** Data section follows **

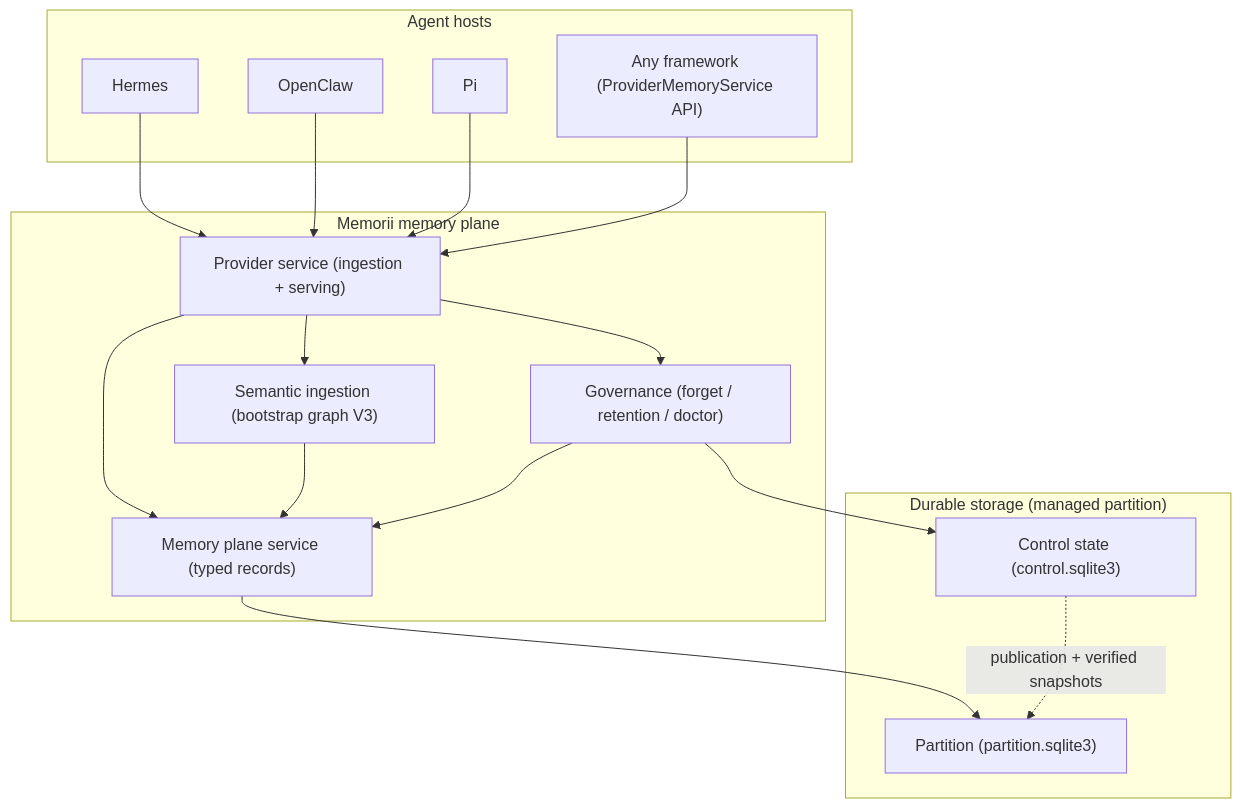
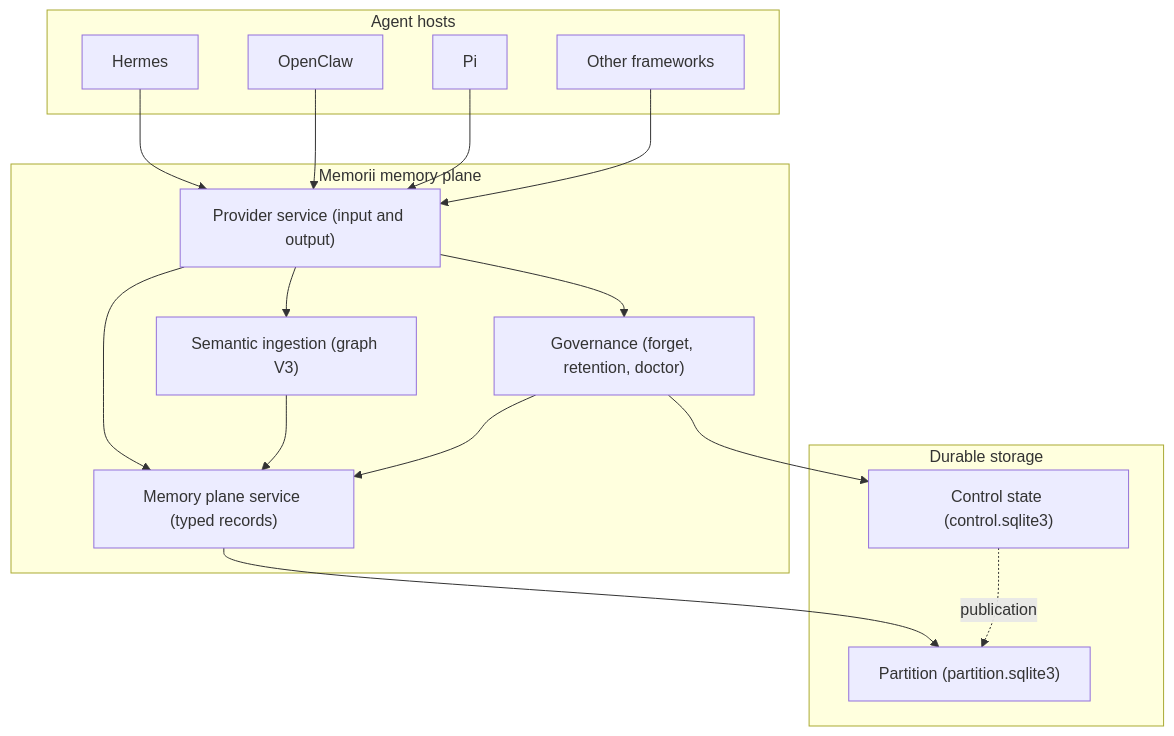
The first of 7 diagrams in docs/architecture.md (nrag/Memorii), drawn with Mermaid before and after one commit. The commit also changed other lines of this file and 1 other file, not shown here.

First line of the commit message:
docs: rewrite the README and architecture guide in Simplified Technical English (ASD-STE100)

````diff
--- a/docs/architecture.md
+++ b/docs/architecture.md
@@ -18,34 +19,34 @@
 ```mermaid
 flowchart TB
     subgraph HOSTS["Agent hosts"]
         H1["Hermes"]
         H2["OpenClaw"]
         H3["Pi"]
-        H4["Any framework (ProviderMemoryService API)"]
+        H4["Other frameworks"]
     end
 
     subgraph PLANE["Memorii memory plane"]
-        PS["Provider service (ingestion + serving)"]
-        SI["Semantic ingestion (bootstrap graph V3)"]
+        PS["Provider service (input and output)"]
+        SI["Semantic ingestion (graph V3)"]
         MP["Memory plane service (typed records)"]
-        GOV["Governance (forget / retention / doctor)"]
+        GOV["Governance (forget, retention, doctor)"]
     end
 
-    subgraph STORE["Durable storage (managed partition)"]
+    subgraph STORE["Durable storage"]
         CTRL["Control state (control.sqlite3)"]
         PART["Partition (partition.sqlite3)"]
     end
 
     H1 --> PS
     H2 --> PS
     H3 --> PS
     H4 --> PS
     PS --> SI
     PS --> MP
     PS --> GOV
     SI --> MP
     MP --> PART
     GOV --> CTRL
     GOV --> MP
-    CTRL -. "publication + verified snapshots" .-> PART
+    CTRL -. "publication" .-> PART
 ```
````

** End of Data section **

## Work request:
Output should match, line for line, the stretch of the material above from the line holding "flowchart TB" through the line holding "service (ingestion +".

## The answer:
 flowchart TB
     subgraph HOSTS["Agent hosts"]
         H1["Hermes"]
         H2["OpenClaw"]
         H3["Pi"]
-        H4["Any framework (ProviderMemoryService API)"]
+        H4["Other frameworks"]
     end
 
     subgraph PLANE["Memorii memory plane"]
-        PS["Provider service (ingestion + serving)"]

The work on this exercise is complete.